_WORK ORDER:_ Wherever "relu" appears in a line of the listing, that line should be returned.

_RECORDS PROVIDED:_

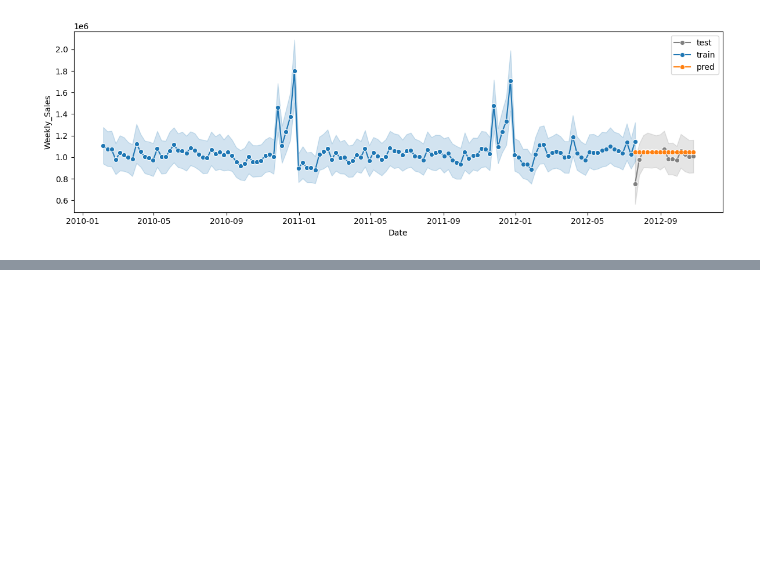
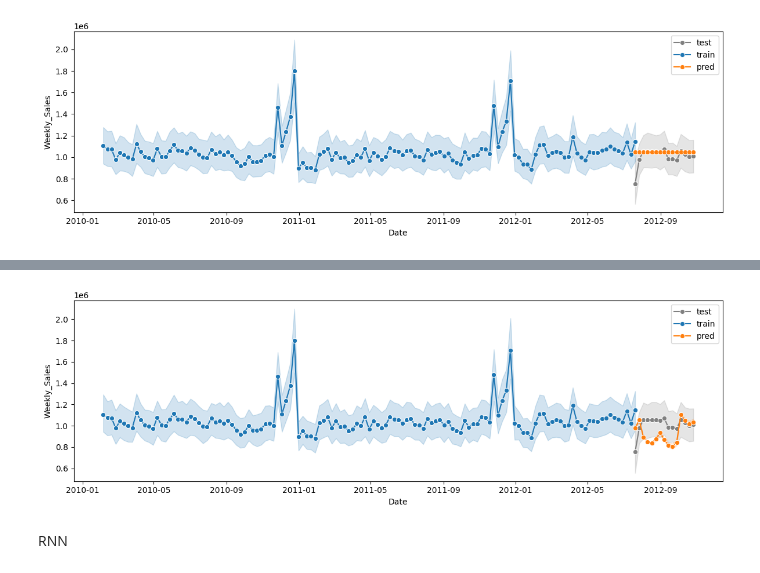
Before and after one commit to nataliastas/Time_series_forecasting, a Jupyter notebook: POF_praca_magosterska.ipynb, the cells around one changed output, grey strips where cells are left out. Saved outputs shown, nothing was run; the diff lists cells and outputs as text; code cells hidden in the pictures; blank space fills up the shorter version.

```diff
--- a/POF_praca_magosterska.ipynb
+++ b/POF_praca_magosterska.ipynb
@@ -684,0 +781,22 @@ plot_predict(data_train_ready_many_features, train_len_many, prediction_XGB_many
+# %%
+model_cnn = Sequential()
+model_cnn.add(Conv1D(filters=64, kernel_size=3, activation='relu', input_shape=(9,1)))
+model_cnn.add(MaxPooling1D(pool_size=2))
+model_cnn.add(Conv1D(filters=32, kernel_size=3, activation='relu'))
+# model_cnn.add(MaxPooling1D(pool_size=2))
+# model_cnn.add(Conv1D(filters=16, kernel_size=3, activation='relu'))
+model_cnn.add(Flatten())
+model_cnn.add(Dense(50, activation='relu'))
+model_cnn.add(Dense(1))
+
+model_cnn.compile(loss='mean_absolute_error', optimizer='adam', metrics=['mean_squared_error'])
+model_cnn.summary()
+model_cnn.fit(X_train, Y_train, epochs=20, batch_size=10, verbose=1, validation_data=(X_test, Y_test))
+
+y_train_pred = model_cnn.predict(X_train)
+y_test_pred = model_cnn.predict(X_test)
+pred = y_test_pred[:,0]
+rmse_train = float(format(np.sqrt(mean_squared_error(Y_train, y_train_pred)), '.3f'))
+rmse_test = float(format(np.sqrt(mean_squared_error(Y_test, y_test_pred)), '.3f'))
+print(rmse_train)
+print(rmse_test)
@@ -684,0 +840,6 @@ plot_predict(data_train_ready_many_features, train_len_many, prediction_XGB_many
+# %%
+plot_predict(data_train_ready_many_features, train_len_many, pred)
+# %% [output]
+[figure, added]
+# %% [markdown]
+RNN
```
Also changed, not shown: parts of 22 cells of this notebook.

_RESPONSE:_
+model_cnn.add(Conv1D(filters=64, kernel_size=3, activation='relu', input_shape=(9,1)))
+model_cnn.add(Conv1D(filters=32, kernel_size=3, activation='relu'))
+# model_cnn.add(Conv1D(filters=16, kernel_size=3, activation='relu'))
+model_cnn.add(Dense(50, activation='relu'))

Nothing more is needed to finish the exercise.